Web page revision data
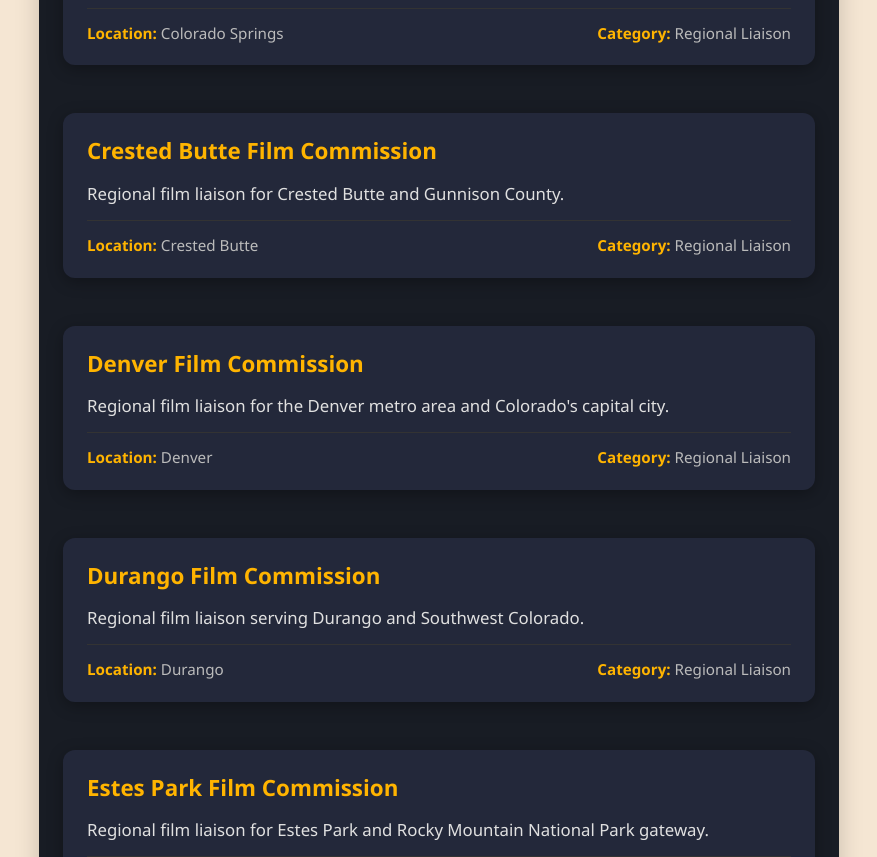
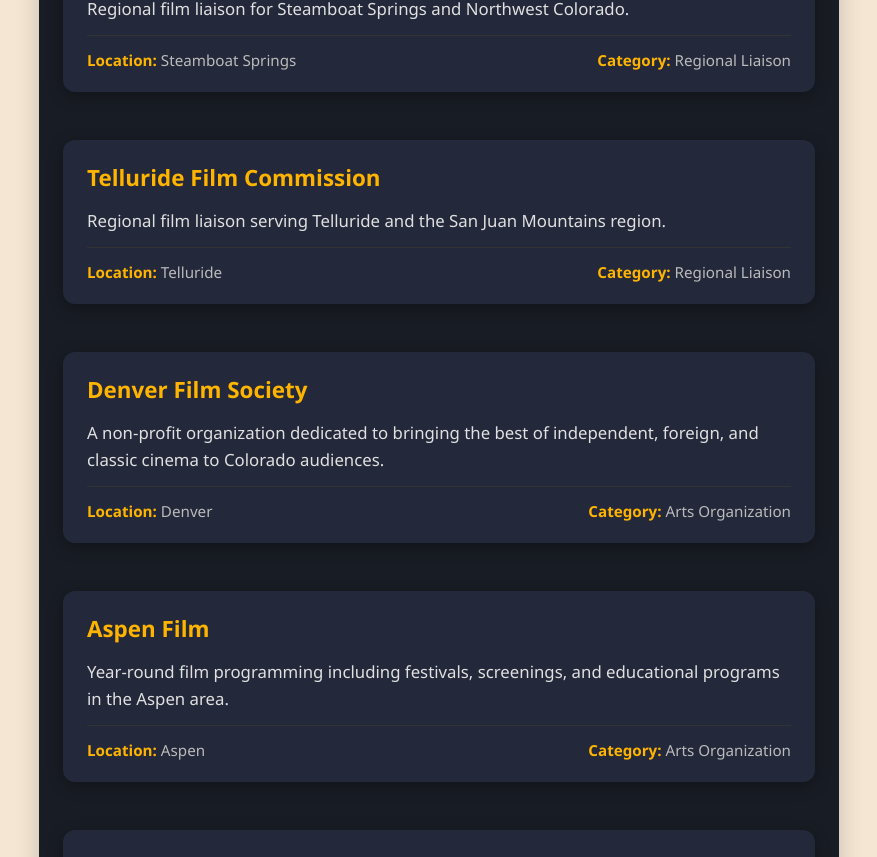
Before and after one commit to CDarts48/cofilms, a Next.js app: page /organizations in a window 1280 px wide. Shown: the part 1937-2794 px from the top of the page, without its empty margins (201-1078 px from the left). Built offline with nearby package versions, Linux system fonts and the light colour scheme.

Commit message:
update to the podcast page

```diff
--- a/src/app/organizations/page.tsx
+++ b/src/app/organizations/page.tsx
@@ -21,20 +21,7 @@ const organizations: Organization[] = [
         location: 'Statewide',
         category: 'Government'
     },
-    {
-        name: 'Boulder County Film Commission',
-        url: 'https://www.bouldercounty.org/property-and-land/land-use/special-permits/',
-        description: 'Film permits for Boulder County. A damage deposit may be required.',
-        location: 'Boulder',
-        category: 'Permits'
-    },
-    {
-        name: 'Colorado Springs Film Commission',
-        url: 'https://coloradospringsfilmcommission.com/',
-        description: 'Film permits for Colorado Springs. Cost varies by location.',
-        location: 'Colorado Springs',
-        category: 'Permits'
-    },
+
 
     // Regional Film Liaisons
     {
@@ -42,13 +29,6 @@ const organizations: Organization[] = [
         url: 'https://oedit.colorado.gov/regional-film-liaisons',
         description: 'Network of 15 volunteer regional partners who market Colorado\'s regions and help identify local support services for the film industry.',
         location: 'Statewide',
-        category: 'Regional Liaison'
-    },
-    {
-        name: 'Aspen Film Commission',
-        url: 'https://www.aspenchamber.org/film-commission',
-        description: 'Regional film liaison serving the Aspen and Roaring Fork Valley area.',
-        location: 'Aspen',
         category: 'Regional Liaison'
     },
     {
@@ -60,7 +40,7 @@ const organizations: Organization[] = [
     },
     {
         name: 'Breckenridge Film Commission',
-        url: 'https://www.gobreck.com/film-commission',
+        url: 'https://breckfilm.org/',
         description: 'Regional film liaison for Breckenridge and Summit County film productions.',
         location: 'Breckenridge',
         category: 'Regional Liaison'
@@ -73,38 +53,17 @@ const organizations: Organization[] = [
         category: 'Regional Liaison'
     },
     {
-        name: 'Crested Butte Film Commission',
-        url: 'https://www.crestedbuttefilmcommission.com/',
+        name: 'Gunnison County Film Commission',
+        url: 'https://gunnisoncrestedbutte.com/industry/film-commission/',
         description: 'Regional film liaison for Crested Butte and Gunnison County.',
         location: 'Crested Butte',
         category: 'Regional Liaison'
     },
     {
-        name: 'Denver Film Commission',
-        url: 'https://www.denver.org/film/',
-        description: 'Regional film liaison for the Denver metro area and Colorado\'s capital city.',
-        location: 'Denver',
-        category: 'Regional Liaison'
-    },
-    {
-        name: 'Durango Film Commission',
-        url: 'https://www.durangofilmcommission.org/',
-        description: 'Regional film liaison serving Durango and Southwest Colorado.',
+        name: 'The Four Corners Film Office',
+        url: 'https://www.4cornersfilmoffice.org/',
+        description: 'The 4CFO is proud to support the region’s film-friendly legacy, to assist production crews, and to increase the economic benefits of production for our communities.',
         location: 'Durango',
-        category: 'Regional Liaison'
-    },
-    {
-        name: 'Estes Park Film Commission',
-        url: 'https://www.visitestespark.com/film-commission/',
-        description: 'Regional film liaison for Estes Park and Rocky Mountain National Park gateway.',
-        location: 'Estes Park',
-        category: 'Regional Liaison'
-    },
-    {
-        name: 'Fort Collins Film Commission',
-        url: 'https://www.visitftcollins.com/film-commission/',
-        description: 'Regional film liaison for Fort Collins and Northern Colorado.',
-        location: 'Fort Collins',
         category: 'Regional Liaison'
     },
     {
@@ -116,16 +75,9 @@ const organizations: Organization[] = [
     },
     {
         name: 'Telluride Film Commission',
-        url: 'https://www.telluridefilmcommission.com/',
+        url: 'http://filmtelluride.com/',
         description: 'Regional film liaison serving Telluride and the San Juan Mountains region.',
         location: 'Telluride',
-        category: 'Regional Liaison'
-    },
-    {
-        name: 'Vail Film Commission',
-        url: 'https://www.vail.com/film-commission',
-        description: 'Regional film liaison for Vail Valley and Eagle County productions.',
-        location: 'Vail',
         category: 'Regional Liaison'
     },
 
@@ -144,157 +96,67 @@ const organizations: Organization[] = [
         location: 'Aspen',
         category: 'Arts Organization'
     },
-    {
-        name: 'Sie FilmCenter',
-        url: 'https://denverfilm.org/filmcenter/',
-        description: 'Denver\'s premier venue for independent and international films, operated by Denver Film Society.',
-        location: 'Denver',
-        category: 'Venue'
-    },
 
-    // Job & Crew Resources
-    {
-        name: 'StaffMeUp',
-        url: 'https://www.staffmeup.com/',
-        description: 'Entertainment industry job board for finding film crew positions.',
-        location: 'Online',
-        category: 'Job Resources'
-    },
-    {
-        name: 'Mandy',
-        url: 'https://www.mandy.com/',
-        description: 'International casting and crew database for film and TV jobs.',
-        location: 'Online',
-        category: 'Job Resources'
-    },
-    {
-        name: 'EntertainmentCareers.net',
-        url: 'https://www.entertainmentcareers.net/',
-        description: 'Job board specializing in entertainment industry positions.',
-        location: 'Online',
-        category: 'Job Resources'
-    },
-    {
-        name: 'ProductionHUB',
-        url: 'https://www.productionhub.com/',
-        description: 'Production directory and job board for film professionals.',
-        location: 'Online',
-        category: 'Job Resources'
-    },
-    {
-        name: 'The Denver Egotist',
-        url: 'https://www.thedenveregotist.com/',
-        description: 'Denver creative advertising and production industry news and jobs.',
-        location: 'Denver',
-        category: 'Job Resources'
-    },
+
+
+    // {
+    //     name: 'ProductionHUB',
+    //     url: 'https://www.productionhub.com/',
+    //     description: 'Production directory and job board for film professionals.',
+    //     location: 'Online',
+    //     category: 'Job Resources'
+    // },
 
     // Unions
     {
-        name: 'Teamsters Local 17',
-        url: 'https://teamsters17.org/',
-        description: 'Union representing drivers and transportation workers in Colorado and Wyoming film industry.',
-        location: 'Colorado & Wyoming',
-        category: 'Union'
-    },
-    {
         name: 'IATSE Local 7',
-        url: 'https://www.iatselocal7.org/',
+        url: 'https://www.iatse7denver.org/',
         description: 'Theatrical stage employees union serving Denver and Colorado film productions.',
         location: 'Denver',
         category: 'Union'
     },
-    {
-        name: 'SAG-AFTRA',
-        url: 'https://www.sagaftra.org/',
-        description: 'Actors union representing performers in Colorado and Wyoming.',
-        location: 'Colorado & Wyoming',
-        category: 'Union'
-    },
+    // {
+    //     name: 'SAG-AFTRA',
+    //     url: 'https://www.sagaftra.org/',
+    //     description: 'Actors union representing performers in Colorado and Wyoming.',
+    //     location: 'Colorado & Wyoming',
+    //     category: 'Union'
+    // }, Has contact not a website here in Colorado
 
     // Film Partners & Organizations
     {
-        name: 'AD Club Colorado',
-        url: 'https://www.adclubcolorado.com/',
-        description: 'Professional organization for advertising and marketing professionals.',
-        location: 'Colorado',
-        category: 'Professional Org'
-    },
-    {
-        name: 'AD2 Colorado',
-        url: 'https://www.ad2colorado.org/',
-        description: 'Young professionals organization for advertising and marketing.',
-        location: 'Colorado',
-        category: 'Professional Org'
-    },
-    {
-        name: 'Black Actors Guild',
-        url: 'https://www.blackactorsguild.com/',
-        description: 'Organization supporting Black actors and performers.',
-        location: 'National',
-        category: 'Professional Org'
-    },
-    {
-        name: 'Black Public Media',
-        url: 'https://www.blackpublicmedia.org/',
-        description: 'Supporting Black content creators and filmmakers.',
-        location: 'National',
-        category: 'Professional Org'
-    },
-    {
         name: 'CASA Films Denver',
-        url: 'https://www.casafilmsdenver.org/',
+        url: 'https://www.facebook.com/groups/CASAfilmsDenver/',
         description: 'Supporting Latino filmmakers and content creators in Denver.',
         location: 'Denver',
         category: 'Professional Org'
     },
     {
         name: 'Colorado Film and Video Association',
-        url: 'https://www.cfva.biz/',
+        url: 'https://www.cfva.com/',
         description: 'Professional association for Colorado film and video professionals.',
         location: 'Colorado',
         category: 'Professional Org'
     },
     {
-        name: 'Colorado Filmmaking Incubator',
-        url: 'https://www.coloradofilmmakingincubator.com/',
-        description: 'Supporting emerging filmmakers with resources and mentorship.',
+        name: 'Cine Fe',
+        url: 'https://www.cinefe.org/',
+        description: 'Cine Fe’s mission is to make Colorado a place where filmmakers of all backgrounds can thrive, so our stories can be told, our voices heard, our people seen.',
         location: 'Colorado',
         category: 'Professional Org'
     },
-    {
-        name: 'Colorado Innovators of New Entertainment Media & Arts (CINEMA)',
-        url: 'https://www.cinemacolorado.org/',
-        description: 'Innovation and networking organization for Colorado entertainment professionals.',
-        location: 'Colorado',
-        category: 'Professional Org'
-    },
-    {
-        name: 'Colorado Professional Videographers Association',
-        url: 'https://www.cpva.org/',
-        description: 'Professional association for videographers and video production professionals.',
-        location: 'Colorado',
-        category: 'Professional Org'
-    },
+    // {
+    //     name: 'Colorado Innovators of New Entertainment Media & Arts (CINEMA)',
+    //     url: 'https://www.cinemacolorado.org/',
+    //     description: 'Innovation and networking organization for Colorado entertainment professionals.',
+    //     location: 'Colorado',
+    //     category: 'Professional Org'
+    // }, Old State campaign in order to attract filmmakers.
     {
         name: 'Colorado Resource for Entertainment Workers (C.R.E.W.)',
-        url: 'https://www.crewcolorado.org/',
+        url: 'https://www.facebook.com/groups/250448828366285/',
         description: 'Resources and networking for Colorado entertainment industry workers.',
         location: 'Colorado',
-        category: 'Professional Org'
-    },
-    {
-        name: 'Colorado UP',
-        url: 'https://www.coloradoup.com/',
-        description: 'Promoting Colorado as a premier production destination.',
-        location: 'Colorado',
-        category: 'Professional Org'
-    },
-    {
-        name: 'Denver Media Professionals',
-        url: 'https://www.denvermediaprofessionals.com/',
-        description: 'Networking organization for Denver media professionals.',
-        location: 'Denver',
         category: 'Professional Org'
     },
     {
@@ -304,37 +166,17 @@ const organizations: Organization[] = [
         location: 'Colorado',
         category: 'Professional Org'
     },
-    {
-        name: 'Film Industry Networking Denver (F.I.N.D.)',
-        url: 'https://www.finddenver.com/',
-        description: 'Networking events and resources for Denver film professionals.',
-        location: 'Denver',
-        category: 'Professional Org'
-    },
-    {
-        name: 'Latino Public Broadcasting',
-        url: 'https://www.lpbp.org/',
-        description: 'Supporting Latino content creators and public media.',
-        location: 'National',
-        category: 'Professional Org'
-    },
-    {
-        name: 'Motion Picture Association',
-        url: 'https://www.motionpictures.org/',
-        description: 'Advocacy organization for the film, TV, and streaming industry.',
-        location: 'National',
-        category: 'Professional Org'
-    },
+
     {
         name: 'National Association for Multi-ethnicity in Communications',
-        url: 'https://www.namic.com/',
+        url: 'https://www.namicdenver.com/',
         description: 'Advancing diversity and inclusion in communications industries.',
         location: 'National',
         category: 'Professional Org'
     },
     {
         name: 'Women in Film and Media Colorado',
-        url: 'https://womeninfilmandmediaco.org/',
+        url: 'https://www.wifmco.org/',
         description: 'Supporting women in film, television, and media industries.',
         location: 'Colorado',
         category: 'Professional Org'
--- a/src/components/BasicHeader.tsx
+++ b/src/components/BasicHeader.tsx
@@ -39,7 +39,7 @@ export default function BasicHeader(): React.ReactElement {
                 <Link href="/film" style={linkStyle}>
                     Films
                 </Link>
-                <Link href="/OurPodcast" style={linkStyle}>
+                <Link href="/ColoradoFilmsThePodcast" style={linkStyle}>
                     Podcast
                 </Link>
                 <Link href="/FilmFestivals" style={linkStyle}>
--- a/src/sections/PodCastSection.tsx
+++ b/src/sections/PodCastSection.tsx
@@ -20,19 +20,19 @@ const features: Feature[] = [
         icon: Film,
         title: 'Listen Now',
         description: 'Tune in to our latest episodes exploring Colorado cinema',
-        link: '/OurPodcast'
+        link: '/ColoradoFilmsThePodcastcast'
     },
     {
         icon: Users,
         title: 'Featured Guests',
         description: 'Hear from filmmakers, actors, and industry professionals',
-        link: '/OurPodcast'
+        link: '/ColoradoFilmsThePodcastcast'
     },
     {
         icon: Award,
         title: 'Subscribe',
         description: 'Never miss an episode - subscribe on your favorite platform',
-        link: '/OurPodcast'
+        link: '/ColoradoFilmsThePodcastcast'
     },
     {
         icon: Mountain,
--- a/src/sections/hero/+Page.tsx
+++ b/src/sections/hero/+Page.tsx
@@ -35,7 +35,7 @@ function HeroSection(): React.ReactElement {
             <Film size={20} />
             Film Festivals
           </a>
-          <a href="/OurPodcast" className="button button-secondary">
+          <a href="/ColoradoFilmsThePodcastcast" className="button button-secondary">
             <Star size={20} />
             The Podcast
           </a>
```
Also changed, not shown: src/app/ColoradoFilmsThePodcast/page.tsx (renamed from src/app/OurPodcast/page.tsx, +74 -39 lines).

▶ _WHAT THE TASK ASKS_
List every line in the records above that contains the word "board".

▶ _ANSWER_
-        description: 'Entertainment industry job board for finding film crew positions.',
-        description: 'Job board specializing in entertainment industry positions.',
-        description: 'Production directory and job board for film professionals.',
+    //     description: 'Production directory and job board for film professionals.',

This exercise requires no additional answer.